Bail is an amount of money that someone can pay to be released from jail before the date he or she is required to appear in court. The goal is to ensure that defendants are present at their trials while they are released from custody, since defendants who attend their trials will be refunded the bail amount paid. With this goal in mind, judges set bail amounts at their sole discretion. But what factors do judges take into consideration when setting bail?
Severity of the Alleged Offense
Often, if the alleged crime was particularly violent or severe, the judge will set a correspondingly high bail amount. As a general rule, the more severe the alleged crime, the higher bail will be set.
Judges will also consider the defendant’s past actions to determine how high bail should be. Bail will inevitably be set higher for defendants with criminal records than those who have never been convicted of a crime. Bail might be especially high if the defendant was previously convicted of violent or severe crimes.
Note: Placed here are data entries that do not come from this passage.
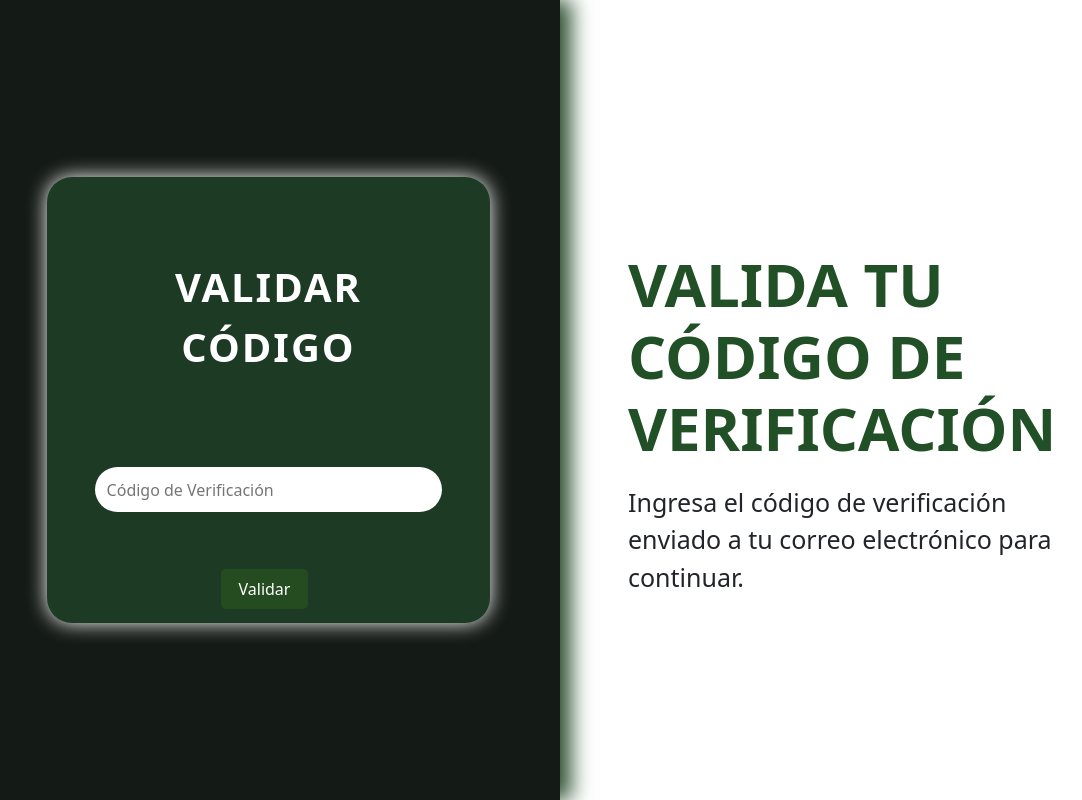
After one commit to ManuelAnony/CentroDesarrollo, a Flask app: page /verificacionEmpresa in a window 1280 px wide. The commit adds this page. Shown: the whole page, without its empty margins (23-1105 px from the left). Run offline with Flask 3, Linux system fonts and the light colour scheme; some web fonts are replaced.

Commit message:
Verificación usuario

```diff
--- a/src/app.py
+++ b/src/app.py
@@ -1,14 +1,132 @@
-from flask import Flask, render_template, request, redirect, url_for, flash, session, after_this_request
+from flask import Flask, render_template, request, redirect, url_for, flash, session, after_this_request, jsonify
 from werkzeug.security import generate_password_hash, check_password_hash
 from bson.objectid import ObjectId
 from config import *
 import re
+import smtplib
+import random
+from email.mime.multipart import MIMEMultipart
+from email.mime.text import MIMEText
 
 app = Flask(__name__, static_folder='static')
 app.secret_key = 'your_secret_key'
-
 # Instancia de conexión a la base de datos
 con_bd = Conexion()
+
+
+# Esta función generará un código de verificación de 6 dígitos
+def generate_verification_code():
+    return ''.join(str(random.randint(0, 9)) for _ in range(6))
+
+# Esta función enviará el correo electrónico con el código de verificación
+def send_verification_email(to_email, verification_code):
+    # Configuración del servidor SMTP
+    smtp_server = "smtp.gmail.com"
+    smtp_port = 587
+    sender_email = "cddta3211@gmail.com"
+    sender_password = "ypix xxef wbmi zqxl"  # Asegúrate de que esta sea la clave de la aplicación correcta
+
+    # Crear el mensaje
+    msg = MIMEMultipart()
+    msg['From'] = sender_email
+    msg['To'] = to_email
+    msg['Subject'] = "Código de verificación"
+
+    # Cuerpo del mensaje
+    body = f"Tu código de verificación es: {verification_code}"
+    msg.attach(MIMEText(body, 'plain'))
+
+    # Conexión al servidor SMTP
+    server = smtplib.SMTP(smtp_server, smtp_port)
+    server.starttls()
+    server.login(sender_email, sender_password)
+
+    # Envío del mensaje
+    server.send_message(msg)
+
+    # Cerrar la conexión
+    server.quit()
+
+@app.route('/enviar_codigo_verificacion', methods=['POST'])
+def enviar_codigo_verificacion():
+    # Aquí generas el código de verificación
+    verification_code = generate_verification_code()
+
+    # Aquí obtienes el correo electrónico del usuario desde el formulario
+    to_email = request.form.get('email')
+
+    # Guarda el código de verificación en la sesión
+    session['verification_code'] = verification_code
+
+    # Aquí envías el correo electrónico con el código de verificación
+    send_verification_email(to_email, verification_code)
+
+    # Redirige al usuario a la página de verificación
+    return redirect(url_for('verificacionEmpresa'))
+@app.route('/validar_codigo_verificacion', methods=['POST'])
+def validar_codigo_verificacion():
+    if request.method == 'POST':
+        entered_code = request.form.get('verification_code')
+        verification_code = session.get('verification_code')
+
+        if entered_code == verification_code:
+            flash('Registro completado exitosamente', 'success')
+            session.pop('verification_code', None)
+            return redirect(url_for('login'))
+        else:
+            flash('Código de verificación incorrecto', 'danger')
+
+    return render_template('verificacion.html')
+
+
+@app.route('/eliminar_usuario/<usuario_id>')
+def eliminar_usuario(usuario_id):
+    if 'email' not in session:
+        return redirect(url_for('login'))
+
+    # Agrega la lógica para eliminar el proyecto en función de su ID
+    usuario = con_bd.usuarios.find_one({"_id": ObjectId(usuario_id)})
+
+    if usuario:
+        con_bd.usuarios.delete_one({"_id": ObjectId(usuario_id)})
+        flash('usuario eliminado con éxito', 'success')
+    else:
+        flash('Usuario no encontrado', 'danger')
+
+    return redirect(url_for('index'))
+
+@app.route('/eliminar_solicitud/<solicitud_id>')
+def eliminar_solicitud(solicitud_id):
+    if 'email' not in session:
+        return redirect(url_for('login'))
+
+    # Agrega la lógica para eliminar el proyecto en función de su ID
+    solicitud = con_bd.solicitudes.find_one({"_id": ObjectId(solicitud_id)})
+
+    if solicitud:
+        con_bd.solicitudes.delete_one({"_id": ObjectId(solicitud_id)})
+        flash('Solicitud eliminado con éxito', 'success')
+    else:
+        flash('Solicitud no encontrado', 'danger')
+
+    return redirect(url_for('index'))
+
+
+@app.route('/eliminar_proyecto/<proyecto_id>')
+def eliminar_proyecto(proyecto_id):
+    if 'email' not in session:
+        return redirect(url_for('login'))
+
+    # Agrega la lógica para eliminar el proyecto en función de su ID
+    proyecto = con_bd.proyectos.find_one({"_id": ObjectId(proyecto_id)})
+
+    if proyecto:
+        con_bd.proyectos.delete_one({"_id": ObjectId(proyecto_id)})
+        flash('Proyecto eliminado con éxito', 'success')
+    else:
+        flash('Proyecto no encontrado', 'danger')
+
+    return redirect(url_for('index'))
 
 # Ruta para el inicio de sesión
 @app.route('/login', methods=['GET', 'POST'])
@@ -45,8 +163,12 @@ def login():
                 flash('Inicio de sesión exitoso como usuario', 'success')
                 return redirect(url_for('proyecto'))
             elif usuario.get("rol") == "Empresa":
-                flash('Inicio de sesión exitoso como usuario', 'success')
-                return redirect(url_for('dashcompany'))
+                if usuario.get("verificado"):  # Verifica si la cuenta está verificada
+                    session['email'] = usuario['email']
+                    flash('Inicio de sesión exitoso como empresa', 'success')
+                    return redirect(url_for('dashcompany'))
+                else:
+                    flash('La cuenta no está verificada.', 'danger')
         else:
             flash('Credenciales inválidas. Por favor, verifica tu email y contraseña.', 'danger')
 
@@ -78,6 +200,7 @@ def validar_contraseña(password):
         return False
     return True
 
+# Página de registro de empresa
 @app.route('/registroEmpresa', methods=['GET', 'POST'])
 def registroEmpresa():
     if request.method == 'POST':
@@ -104,25 +227,49 @@ def registroEmpresa():
             flash("La contraseña debe contener al menos 8 caracteres, un número, una letra minúscula, una letra mayúscula y un carácter especial.")
             return redirect(url_for('registroEmpresa'))
 
-        existe_usuario = con_bd.usuarios.find_one({"email": email})
+        # Verificar si el correo electrónico ya está en uso
+        if con_bd.usuarios.find_one({"email": email}):
+            flash("El correo electrónico ya está en uso.")
+            return redirect(url_for('registroEmpresa'))
 
-        if existe_usuario:
-            flash("El usuario ya existe. Por favor, inicia sesión o utiliza otro correo electrónico.")
-            return redirect(url_for('registroEmpresa'))
-        else:
-            hashed_password = generate_password_hash(password)
-            nuevo_usuario = {
-                "nombreEmpresa": nombreEmpresa,
-                "nit": nit,
-                "administrador": administrador,
-                "email": email,
-                "password": hashed_password,
-                "rol": admin
-            }
-            con_bd.usuarios.insert_one(nuevo_usuario)
-            return redirect(url_for('dashcompany'))
+        # Generar código de verificación y enviar correo electrónico
+        verification_code = generate_verification_code()
+        session['verification_code'] = verification_code
+        send_verification_email(email, verification_code)
+
+        # Guardar los datos del usuario en la base de datos
+        hashed_password = generate_password_hash(password)
+        nuevo_usuario = {
+            "nombreEmpresa": nombreEmpresa,
+            "nit": nit,
+            "administrador": administrador,
+            "email": email,
+            "password": hashed_password,
+            "rol": admin
+        }
+        con_bd.usuarios.insert_one(nuevo_usuario)
+
+        flash("Se ha enviado un correo electrónico con el código de verificación. Por favor, ingrésalo para completar el registro.", "success")
+        return redirect(url_for('verificacionEmpresa'))
 
     return render_template('registro.html')
+
+# Página de verificación de registro de empresa
+@app.route('/verificacionEmpresa', methods=['GET', 'POST'])
+def verificacionEmpresa():
+    if request.method == 'POST':
+        entered_code = request.form.get('verification_code')
+        verification_code = session.get('verification_code')
+
+        if entered_code == verification_code:
+            flash('Registro completado exitosamente', 'success')
+            session.pop('verification_code', None)
+            return redirect(url_for('login'))
+        else:
+            flash('Código de verificación incorrecto', 'danger')
+
+    return render_template('verificacion.html')
+
 
 @app.route('/registroEquipo', methods=['GET', 'POST'])
 def registroEquipo():
@@ -419,21 +566,7 @@ def editar_estado(proyecto_id):
 
     return render_template('editar_estado.html', proyecto_id=proyecto_id, estado_actual=estado_actual)
 
-@app.route('/eliminar_proyecto/<proyecto_id>')
-def eliminar_proyecto(proyecto_id):
-    if 'email' not in session:
-        return redirect(url_for('login'))
 
-    # Agrega la lógica para eliminar el proyecto en función de su ID
-    proyecto = con_bd.proyectos.find_one({"_id": ObjectId(proyecto_id)})
-
-    if proyecto:
-        con_bd.proyectos.delete_one({"_id": ObjectId(proyecto_id)})
-        flash('Proyecto eliminado con éxito', 'success')
-    else:
-        flash('Proyecto no encontrado', 'danger')
-
-    return redirect(url_for('index'))
 
 @app.route('/proyecto')
 def proyecto():
--- /dev/null
+++ b/src/templates/verificacion.html
@@ -0,0 +1,50 @@
+<!DOCTYPE html>
+<html>
+  <head>
+    <meta charset="utf-8" />
+    <meta http-equiv="X-UA-Compatible" content="IE=edge" />
+    <title>Validar Código de Verificación</title>
+    <meta name="description" content="" />
+    <meta name="viewport" content="width=device-width, initial-scale=1" />
+    <link rel="stylesheet" href="{{ url_for('static', filename = 'css/normalise.css') }}" />
+    <link rel="stylesheet" href="{{ url_for('static', filename = 'css/login.css') }}" />
+    <link href="https://cdn.jsdelivr.net/npm/bootstrap@5.3.3/dist/css/bootstrap.min.css" rel="stylesheet" integrity="sha384-QWTKZyjpPEjISv5WaRU9OFeRpok6YctnYmDr5pNlyT2bRjXh0JMhjY6hW+ALEwIH" crossorigin="anonymous" />
+  </head>
+  <body>
+    <div class="container-left">
+      <div class="centered-object">
+        <div class="card2">
+          <form class="form" method="POST" action="{{ url_for('validar_codigo_verificacion') }}">
+            <p id="heading">Validar Código</p>
+            <div class="field">
+              <input type="text" class="input-field" placeholder="Código de Verificación" autocomplete="off" id="verification_code" name="verification_code" />
+            </div>
+            <div class="btn">
+              <button class="button1" type="submit">Validar</button>
+            </div>
+          </form>
+        </div>
+      </div>
+    </div>
+
+    <div class="container-right m-5">
+      <div class="textInformation col">
+        <h1>Valida tu Código de Verificación</h1>
+        <p>Ingresa el código de verificación enviado a tu correo electrónico para continuar.</p>
+      </div>
+
+      <div class="animation position-relative top-100">
+        <div class="cube"><img src="{{url_for('static', filename='images/icons/b.png')}}" alt=""></div>
+        <div class="cube"><img src="{{url_for('static', filename='images/icons/c.png')}}" alt=""></div>
+        <div class="cube"><img src="{{url_for('static', filename='images/icons/h.png')}}" alt=""></div>
+        <div class="cube"><img src="{{url_for('static', filename='images/icons/j.png')}}" alt=""></div>
+        <div class="cube"><img src="{{url_for('static', filename='images/icons/m.png')}}" alt=""></div>
+        <div class="cube"><img src="{{url_for('static', filename='images/icons/p.png')}}" alt=""></div>
+        <div class="cube"><img src="{{url_for('static', filename='images/icons/s.png')}}" alt=""></div>
+      </div>
+    </div>
+
+    <script src="" async defer></script>
+    <script src="https://cdn.jsdelivr.net/npm/bootstrap@5.3.3/dist/js/bootstrap.bundle.min.js" integrity="sha384-YvpcrYf0tY3lHB60NNkmXc5s9fDVZLESaAA55NDzOxhy9GkcIdslK1eN7N6jIeHz" crossorigin="anonymous"></script>
+  </body>
+</html>
```
Also changed, not shown: src/templates/index.html (+42 -5 lines).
Further, if the judge believes, based on the defendant’s past conduct, it is likely the defendant would commit additional crimes upon being released, bail will be set higher to prevent release. Other factors the judge may consider would be if the defendant presents danger to others or to himself/herself, if the defendant previously failed to appear at a required court hearing, or if the defendant was non-compliant or violent during arrest.
Likelihood of Fleeing Before Trial
Since bail is intended to serve as assurance that a defendant will appear at his or her required court trial, judges will assess the probability that the defendant would skip that hearing to determine how high bail should be set. If a defendant has missed a required trial appearance before, bail will likely be set high.
Oppositely, if a defendant has close ties to the community, like family, property, or employment, he or she may be more likely to remain in the area while waiting for a required court appearance, so a judge may not set bail high.
Bail Amounts in Georgia
In Georgia, hearings to set bail are typically held no later than 48 to 72 hours after arrest. And, in addition to the factors listed above, many judges decide bail amounts using a bail schedule, which lists the most common crimes committed in an area and sets a bail amount based on the crime. Bail schedules could also include higher predetermined bail amounts for those with prior convictions. These amounts vary by county.
Need a Bail Bondsman?
Our experienced, courteous bail bonds agents at 24/7 Bail Bonds are always available to help you and your loved ones secure immediate release from jail or detention centers. If you need a bail bond in Bulloch, Bryan, Candler, Effingham, Evans, Jenkins, Montgomery, Toombs, Tattnall, or Wheeler County, call us now. You can also learn more about the bail process at our Bail FAQ page.